Really, there is nothing to note about this race (other than the fact that I had a stunning view of the Bay and the Golden Gate Bridge as I trotted along), and I don’t want to bore you with the nonexistent details.
In the last half mile or so, things were pretty thinned out, and I noticed a teenager running ahead of me. He was loping forward, with that stride that made him look like a basketball player and not a runner. As I approached, he started walking, so I said something cheerful and encouraging, like “Hey, great job! Let’s get to the finish!” He started running again and we carried on for a bit, side-by-side. At one point, he said, “We’re almost to the finish line. It’s right over there!”, a fact which I confirmed as I continued to advance towards a strong finish.
“C’mon, see if you can run with me,” he said, clearly flagging.
“Uh, okay,” I thought. As soon as I passed him, I think he started walking because I didn’t hear his breathing or footsteps anymore. I felt kind of guilty for perhaps demoralizing him, but I’m not sure where he got the idea that he was pulling me along….
The next guy I passed tried to catch up with me in the last .1 mile, so I surged ahead. Then LITERALLY WHEN I MADE MY FIRST STEP INTO THE FINISH CHUTE, he passed me. I was kind of bummed, but then, it’s kind of an inadvertent asshole thing that I do: not racing very hard and then putting in a very fast kick right at the end of the race. This being said, I didn’t say anything congratulatory to him when he flopped on the grass afterwards. He was wearing headphones, harumph.
My Garmin measured the course .06 miles short. Oh well. Holiday music!
So, yeah, I guess this race report is really me revealing all the judgmental thoughts I have when racing. Whoops. I did congratulate a woman in a faux Fairisle sweater top who had been running just a bit ahead of me in the last mile. Then she and her two companions told me that they had run 14 races together this year, which is cool! Maybe I can run 15 races in 2015. Yeah, probably not….
All in all, it was a fun way to start my Sunday (before the macaron class). I got a mug with the race logo, a pair of cheap sunglasses, a tire gauge (?!?), and a very intense medal (the caliber of which seems more appropriate for a full marathon distance).
It will soon join my other medals…sitting in a shoebox in my living room.
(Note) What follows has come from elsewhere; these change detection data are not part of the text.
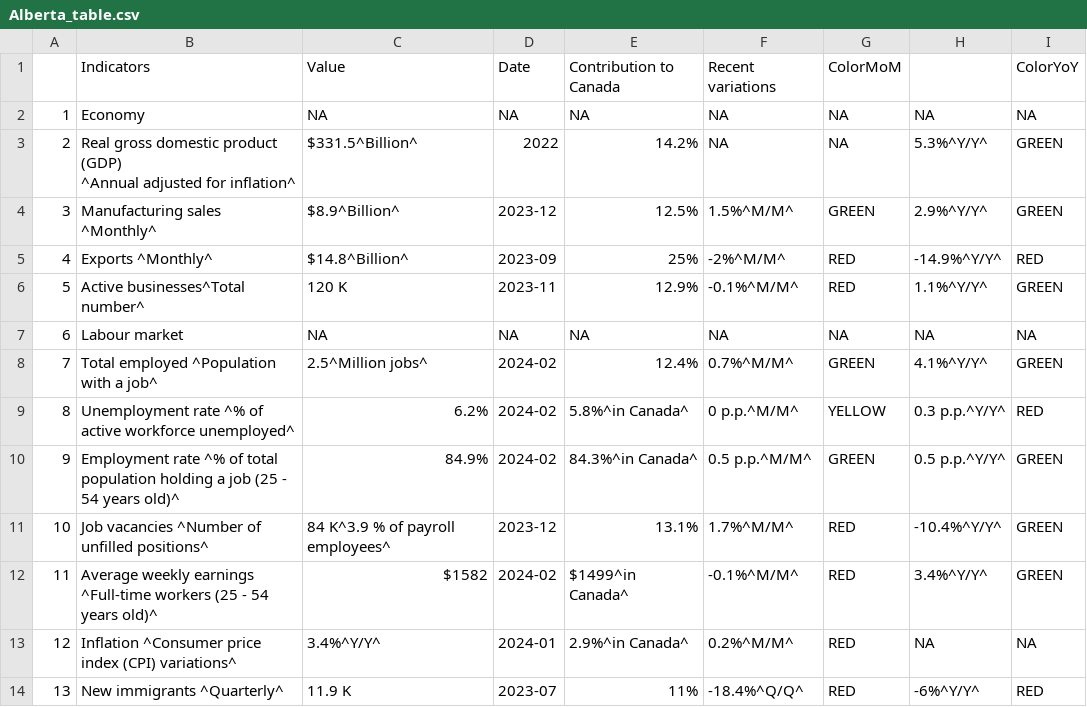
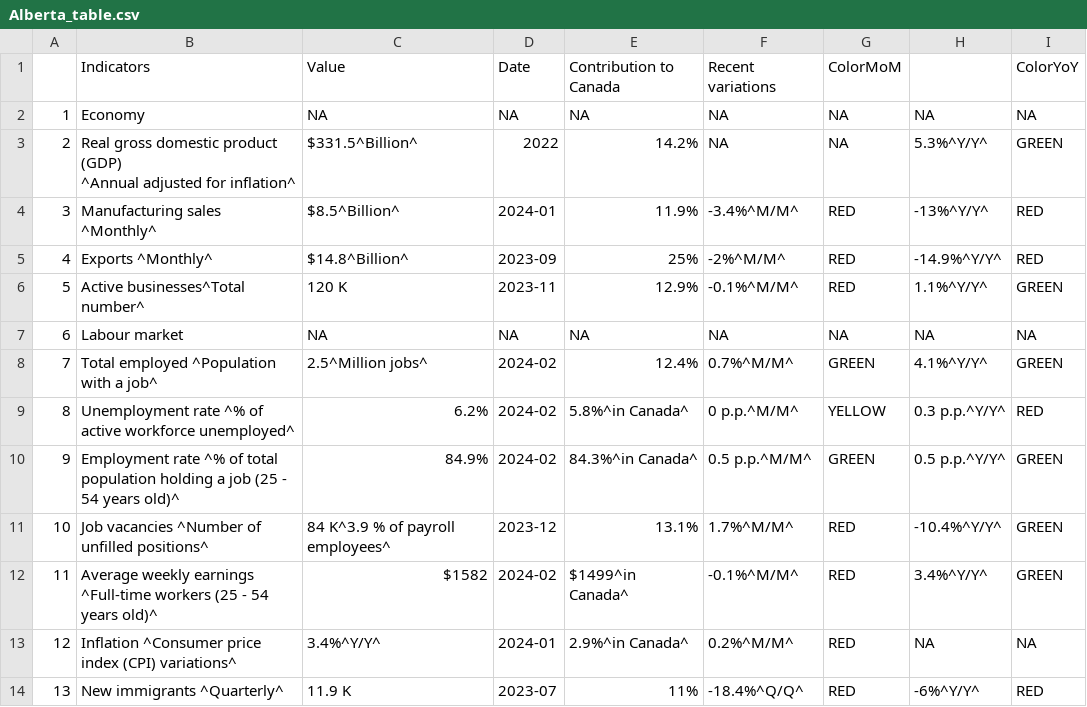
Before and after one commit to Dabra56/Economic_Dashboard, a CSV file: data/Alberta_table.csv, drawn as a sheet.

```diff
--- a/data/Alberta_table.csv
+++ b/data/Alberta_table.csv
@@ -4,3 +4,3 @@
 ^Annual adjusted for inflation^","$331.5^Billion^","2022","14.2%",NA,NA,"5.3%^Y/Y^","GREEN"
-"3","Manufacturing sales ^Monthly^","$8.9^Billion^","2023-12","12.5%","1.5%^M/M^","GREEN","2.9%^Y/Y^","GREEN"
+"3","Manufacturing sales ^Monthly^","$8.5^Billion^","2024-01","11.9%","-3.4%^M/M^","RED","-13%^Y/Y^","RED"
 "4","Exports ^Monthly^","$14.8^Billion^","2023-09","25%","-2%^M/M^","RED","-14.9%^Y/Y^","RED"
```
Also changed, not shown: data/Ontario_table.csv, data/fr_Alberta_table.csv, 22 other files.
Goal for 2015: Build a medal display for me and the Hus-friend!
Garmin Time: 25:35 (3.04 miles, 8:25 min./mile)
Race Time: 25:00 (8:22 min.mile)
More Stats: 39th overall, 14th of 189 women, 9th of 50 in AG